Rated 5 out of 5 by from Another great Dear Canada book. It's May 1912, and twelve-year-old Dorothy Wilton has returned to her home in Halifax after surviving the sinking of the Titanic. She just wants to go back to her normal routine and not talk about what happened, but finds herself expelled from school after hitting another girl who said horrible things about the victims of the disaster. Dorothy's favorite teacher suggests that during her time away from school, she should write a diary about what happened to her, to help her come to terms with her experience. Dorothy begins the story by writing about her trip to England to meet her grandparents. Her grandparents were very kind and their housekeeper had twelve-year-old twins, a boy and a girl, that Dorothy became close friends with during her stay in England. For her journey home, her father got her a ticket on the grandest ship ever built, the Titanic. Dorothy had fun exploring the ship and made a new friend, but hated her traveling companion, Miss Pugh, who worked for Dorothy's father and had agreed to travel with her since she too was visiting a relative in England. Miss Pugh did not survive the disaster, and Dorothy blames herself for her death. That Fatal Night is different than most novels for young readers about the Titanic, since it is set after the sinking and is mainly about a survivor struggling to accept what happened. This book is shorter than most other books in the Dear Canada series, and I think it could have been a bit longer with some more description of Dorothy's time on the Titanic. However, I still really enjoyed it, I love almost anything I read about the Titanic and I really liked that this book offered a unique perspective by being set afterwards. I recommend this book to readers interested in the Titanic or who enjoyed other books from the Dear Canada series.
Date published: 2011-09-11

Editorial Reviews

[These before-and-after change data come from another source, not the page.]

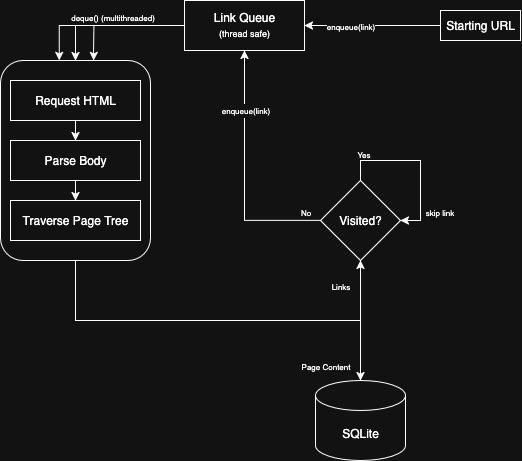
This is images/diagram.png from firozt/go-webcrawler, a draw.io export, as it was before one commit. Source tidied: cells renumbered, new cells last; positions are measured from the earlier drawing's top-left corner, leaving out a move shared by most shapes. The source it was exported from:
```xml
<mxGraphModel>
  <root>
    <mxCell id="0" />
    <mxCell id="1" parent="0" />
    <mxCell id="2" style="edgeStyle=orthogonalEdgeStyle;rounded=0;jettySize=auto;html=1;exitX=0.5;exitY=1;exitDx=0;exitDy=0;" parent="1" edge="1" source="3" target="10">
      <mxGeometry relative="1" as="geometry" />
    </mxCell>
    <mxCell id="3" style="rounded=1;whiteSpace=wrap;html=1;" parent="1" vertex="1">
      <mxGeometry y="60" width="150" height="200" as="geometry" />
    </mxCell>
    <mxCell id="4" style="edgeStyle=orthogonalEdgeStyle;rounded=0;jettySize=auto;html=1;" parent="1" edge="1" source="5" target="7">
      <mxGeometry relative="1" as="geometry" />
    </mxCell>
    <mxCell id="5" value="Request HTML" style="rounded=0;whiteSpace=wrap;html=1;" parent="1" vertex="1">
      <mxGeometry x="10" y="80" width="130" height="40" as="geometry" />
    </mxCell>
    <mxCell id="6" style="edgeStyle=orthogonalEdgeStyle;rounded=0;jettySize=auto;html=1;entryX=0.5;entryY=0;entryDx=0;entryDy=0;" parent="1" edge="1" source="7" target="9">
      <mxGeometry relative="1" as="geometry" />
    </mxCell>
    <mxCell id="7" value="Parse Body" style="rounded=0;whiteSpace=wrap;html=1;" parent="1" vertex="1">
      <mxGeometry x="10" y="140" width="130" height="40" as="geometry" />
    </mxCell>
    <mxCell id="8" style="edgeStyle=orthogonalEdgeStyle;rounded=0;jettySize=auto;html=1;exitX=0.5;exitY=1;exitDx=0;exitDy=0;entryX=0.5;entryY=1;entryDx=0;entryDy=0;" parent="1" edge="1" source="3" target="17">
      <mxGeometry relative="1" as="geometry">
        <Array as="points">
          <mxPoint x="75" y="320" />
          <mxPoint x="360" y="320" />
        </Array>
      </mxGeometry>
    </mxCell>
    <mxCell id="9" value="Traverse Page Tree" style="rounded=0;whiteSpace=wrap;html=1;" parent="1" vertex="1">
      <mxGeometry x="10" y="200" width="130" height="40" as="geometry" />
    </mxCell>
    <mxCell id="10" value="SQLite" style="shape=cylinder3;whiteSpace=wrap;html=1;boundedLbl=1;backgroundOutline=1;size=15;" parent="1" vertex="1">
      <mxGeometry x="315" y="380" width="90" height="80" as="geometry" />
    </mxCell>
    <mxCell id="11" style="edgeStyle=orthogonalEdgeStyle;rounded=0;jettySize=auto;html=1;" parent="1" edge="1" source="12" target="3">
      <mxGeometry relative="1" as="geometry" />
    </mxCell>
    <mxCell id="12" value="&lt;div&gt;Link Queue&lt;/div&gt;&lt;font style=&quot;font-size: 9px;&quot;&gt;(thread safe)&lt;/font&gt;" style="rounded=0;whiteSpace=wrap;html=1;" parent="1" vertex="1">
      <mxGeometry x="184" width="120" height="50" as="geometry" />
    </mxCell>
    <mxCell id="13" value="&lt;font style=&quot;font-size: 8px;&quot;&gt;Page Content&lt;/font&gt;" style="text;html=1;align=center;verticalAlign=middle;strokeColor=none;fillColor=none;" parent="1" vertex="1">
      <mxGeometry x="290" y="350" width="70" height="30" as="geometry" />
    </mxCell>
    <mxCell id="14" value="&lt;font style=&quot;font-size: 8px;&quot;&gt;No&lt;/font&gt;" style="text;html=1;align=center;verticalAlign=middle;strokeColor=none;fillColor=none;" parent="1" vertex="1">
      <mxGeometry x="290" y="196" width="30" height="30" as="geometry" />
    </mxCell>
    <mxCell id="15" style="edgeStyle=orthogonalEdgeStyle;rounded=0;jettySize=auto;html=1;entryX=0.5;entryY=1;entryDx=0;entryDy=0;" parent="1" edge="1" source="17" target="12">
      <mxGeometry relative="1" as="geometry">
        <Array as="points">
          <mxPoint x="320" y="220" />
          <mxPoint x="320" y="220" />
        </Array>
      </mxGeometry>
    </mxCell>
    <mxCell id="16" value="&lt;font style=&quot;font-size: 8px;&quot;&gt;enqueue(link)&lt;/font&gt;" style="edgeLabel;html=1;align=center;verticalAlign=middle;" parent="15" vertex="1">
      <mxGeometry x="0.52" y="-1" relative="1" as="geometry" />
    </mxCell>
    <mxCell id="17" value="Visited?" style="rhombus;whiteSpace=wrap;html=1;" parent="1" vertex="1">
      <mxGeometry x="320" y="180" width="80" height="80" as="geometry" />
    </mxCell>
    <mxCell id="18" value="&lt;font style=&quot;font-size: 8px;&quot;&gt;Links&lt;/font&gt;" style="text;html=1;align=center;verticalAlign=middle;strokeColor=none;fillColor=none;" parent="1" vertex="1">
      <mxGeometry x="320" y="270" width="40" height="30" as="geometry" />
    </mxCell>
    <mxCell id="19" value="&lt;font style=&quot;font-size: 8px;&quot;&gt;Yes&lt;/font&gt;" style="text;html=1;align=center;verticalAlign=middle;strokeColor=none;fillColor=none;" parent="1" vertex="1">
      <mxGeometry x="343" y="138" width="40" height="30" as="geometry" />
    </mxCell>
    <mxCell id="20" style="edgeStyle=orthogonalEdgeStyle;rounded=0;orthogonalLoop=1;jettySize=auto;html=1;entryX=1;entryY=0.5;entryDx=0;entryDy=0;" parent="1" edge="1" source="17" target="17">
      <mxGeometry relative="1" as="geometry" />
    </mxCell>
    <mxCell id="21" value="&lt;font style=&quot;font-size: 8px;&quot;&gt;skip link&lt;/font&gt;" style="text;html=1;align=center;verticalAlign=middle;strokeColor=none;fillColor=none;" parent="1" vertex="1">
      <mxGeometry x="414" y="196" width="50" height="30" as="geometry" />
    </mxCell>
    <mxCell id="22" style="edgeStyle=orthogonalEdgeStyle;rounded=0;jettySize=auto;html=1;" parent="1" edge="1" source="24" target="12">
      <mxGeometry relative="1" as="geometry" />
    </mxCell>
    <mxCell id="23" value="&lt;font style=&quot;font-size: 8px;&quot;&gt;enqueue(link)&lt;/font&gt;" style="edgeLabel;html=1;align=center;verticalAlign=middle;" parent="22" vertex="1">
      <mxGeometry x="0.32" y="1" relative="1" as="geometry" />
    </mxCell>
    <mxCell id="24" value="Starting URL" style="rounded=0;whiteSpace=wrap;html=1;" parent="1" vertex="1">
      <mxGeometry x="440" y="10" width="80" height="30" as="geometry" />
    </mxCell>
    <mxCell id="25" style="edgeStyle=orthogonalEdgeStyle;rounded=0;jettySize=auto;html=1;" parent="1" edge="1" source="12">
      <mxGeometry relative="1" as="geometry">
        <mxPoint x="93" y="60" as="targetPoint" />
      </mxGeometry>
    </mxCell>
    <mxCell id="26" style="edgeStyle=orthogonalEdgeStyle;rounded=0;jettySize=auto;html=1;entryX=0.392;entryY=-0.001;entryDx=0;entryDy=0;entryPerimeter=0;" parent="1" edge="1" source="12" target="3">
      <mxGeometry relative="1" as="geometry" />
    </mxCell>
    <mxCell id="27" value="&lt;font style=&quot;font-size: 8px;&quot;&gt;deque() (multithreaded)&lt;/font&gt;" style="edgeLabel;html=1;align=center;verticalAlign=middle;" parent="26" vertex="1">
      <mxGeometry x="-0.09" y="1" relative="1" as="geometry">
        <mxPoint y="-9" as="offset" />
      </mxGeometry>
    </mxCell>
  </root>
</mxGraphModel>
```
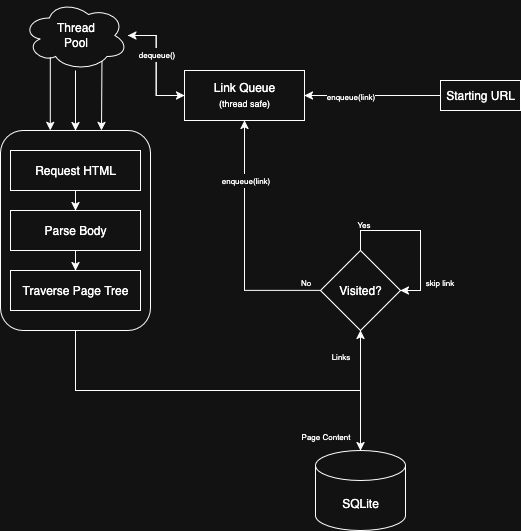
After the commit.

Change to the diagram source:
```diff
@@ -34,9 +34,9 @@
     <mxCell id="10" value="SQLite" style="shape=cylinder3;whiteSpace=wrap;html=1;boundedLbl=1;backgroundOutline=1;size=15;" parent="1" vertex="1">
       <mxGeometry x="315" y="380" width="90" height="80" as="geometry" />
     </mxCell>
-    <mxCell id="11" style="edgeStyle=orthogonalEdgeStyle;rounded=0;jettySize=auto;html=1;" parent="1" edge="1" source="12" target="3">
-      <mxGeometry relative="1" as="geometry" />
-    </mxCell>
+    <mxCell id="28" style="edgeStyle=orthogonalEdgeStyle;rounded=0;jettySize=auto;html=1;" parent="1" edge="1" source="12" target="32">
+      <mxGeometry relative="1" as="geometry" />
+    </mxCell>
     <mxCell id="12" value="&lt;div&gt;Link Queue&lt;/div&gt;&lt;font style=&quot;font-size: 9px;&quot;&gt;(thread safe)&lt;/font&gt;" style="rounded=0;whiteSpace=wrap;html=1;" parent="1" vertex="1">
       <mxGeometry x="184" width="120" height="50" as="geometry" />
     </mxCell>
@@ -81,18 +81,25 @@
     <mxCell id="24" value="Starting URL" style="rounded=0;whiteSpace=wrap;html=1;" parent="1" vertex="1">
       <mxGeometry x="440" y="10" width="80" height="30" as="geometry" />
     </mxCell>
-    <mxCell id="25" style="edgeStyle=orthogonalEdgeStyle;rounded=0;jettySize=auto;html=1;" parent="1" edge="1" source="12">
-      <mxGeometry relative="1" as="geometry">
-        <mxPoint x="93" y="60" as="targetPoint" />
-      </mxGeometry>
-    </mxCell>
-    <mxCell id="26" style="edgeStyle=orthogonalEdgeStyle;rounded=0;jettySize=auto;html=1;entryX=0.392;entryY=-0.001;entryDx=0;entryDy=0;entryPerimeter=0;" parent="1" edge="1" source="12" target="3">
-      <mxGeometry relative="1" as="geometry" />
-    </mxCell>
-    <mxCell id="27" value="&lt;font style=&quot;font-size: 8px;&quot;&gt;deque() (multithreaded)&lt;/font&gt;" style="edgeLabel;html=1;align=center;verticalAlign=middle;" parent="26" vertex="1">
-      <mxGeometry x="-0.09" y="1" relative="1" as="geometry">
-        <mxPoint y="-9" as="offset" />
-      </mxGeometry>
-    </mxCell>
+    <mxCell id="29" style="edgeStyle=orthogonalEdgeStyle;rounded=0;jettySize=auto;html=1;" parent="1" edge="1" source="32" target="12">
+      <mxGeometry relative="1" as="geometry" />
+    </mxCell>
+    <mxCell id="30" value="&lt;font style=&quot;font-size: 8px;&quot;&gt;dequeue()&lt;/font&gt;" style="edgeLabel;html=1;align=center;verticalAlign=middle;" parent="29" vertex="1">
+      <mxGeometry x="-0.18" relative="1" as="geometry" />
+    </mxCell>
+    <mxCell id="31" style="edgeStyle=orthogonalEdgeStyle;rounded=0;jettySize=auto;html=1;" parent="1" edge="1" source="32" target="3">
+      <mxGeometry relative="1" as="geometry" />
+    </mxCell>
+    <mxCell id="32" value="&lt;div&gt;Thread&lt;/div&gt;&lt;div&gt;Pool&lt;/div&gt;" style="ellipse;shape=cloud;whiteSpace=wrap;html=1;" parent="1" vertex="1">
+      <mxGeometry x="22.5" y="-70" width="105" height="70" as="geometry" />
+    </mxCell>
+    <mxCell id="33" style="edgeStyle=orthogonalEdgeStyle;rounded=0;jettySize=auto;html=1;entryX=0.332;entryY=-0.001;entryDx=0;entryDy=0;entryPerimeter=0;exitX=0.26;exitY=0.811;exitDx=0;exitDy=0;exitPerimeter=0;" parent="1" edge="1" source="32" target="3">
+      <mxGeometry relative="1" as="geometry" />
+    </mxCell>
+    <mxCell id="34" style="edgeStyle=orthogonalEdgeStyle;rounded=0;jettySize=auto;html=1;entryX=0.332;entryY=-0.001;entryDx=0;entryDy=0;entryPerimeter=0;exitX=0.752;exitY=0.871;exitDx=0;exitDy=0;exitPerimeter=0;" parent="1" edge="1" source="32">
+      <mxGeometry relative="1" as="geometry">
+        <mxPoint x="101" y="60" as="targetPoint" />
+      </mxGeometry>
+    </mxCell>
   </root>
 </mxGraphModel>
```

Praise for Dear Canada: That Fatal Night"[A] story original, witty, playful, moving and rich with insight-wisdom, even. Dorothy's a girl with a very full mind, her observations piquant and memorable...Her sense of guilt is all the more potent for being woven so subtly into her story. Excellent fare." - The Toronto Star"[Readers will] be likely to devour the fact-filled, fascinating historical note Ellis provides at the end of her novel, with 12 pages of archival photos." - The Montreal Gazette"Sarah Ellis is adept at getting into the minds of young girls, especially young girls with gumption, courage, and initiative...[Dorothy is] a memorable heroine and a gutsy girl learning how to cope with the unthinkable...That Fatal Night is a really good book-definitely better than the Hollywood movie! Highly Recommended." - Canadian Review of Materials"The Titanic is done time and time again...But you have not read the Titanic like this before...All in all, a very welcome addition to the Dear Canada family and one of Sarah Ellis' best novels." - Vikki VanSickle, author of Words That Start With B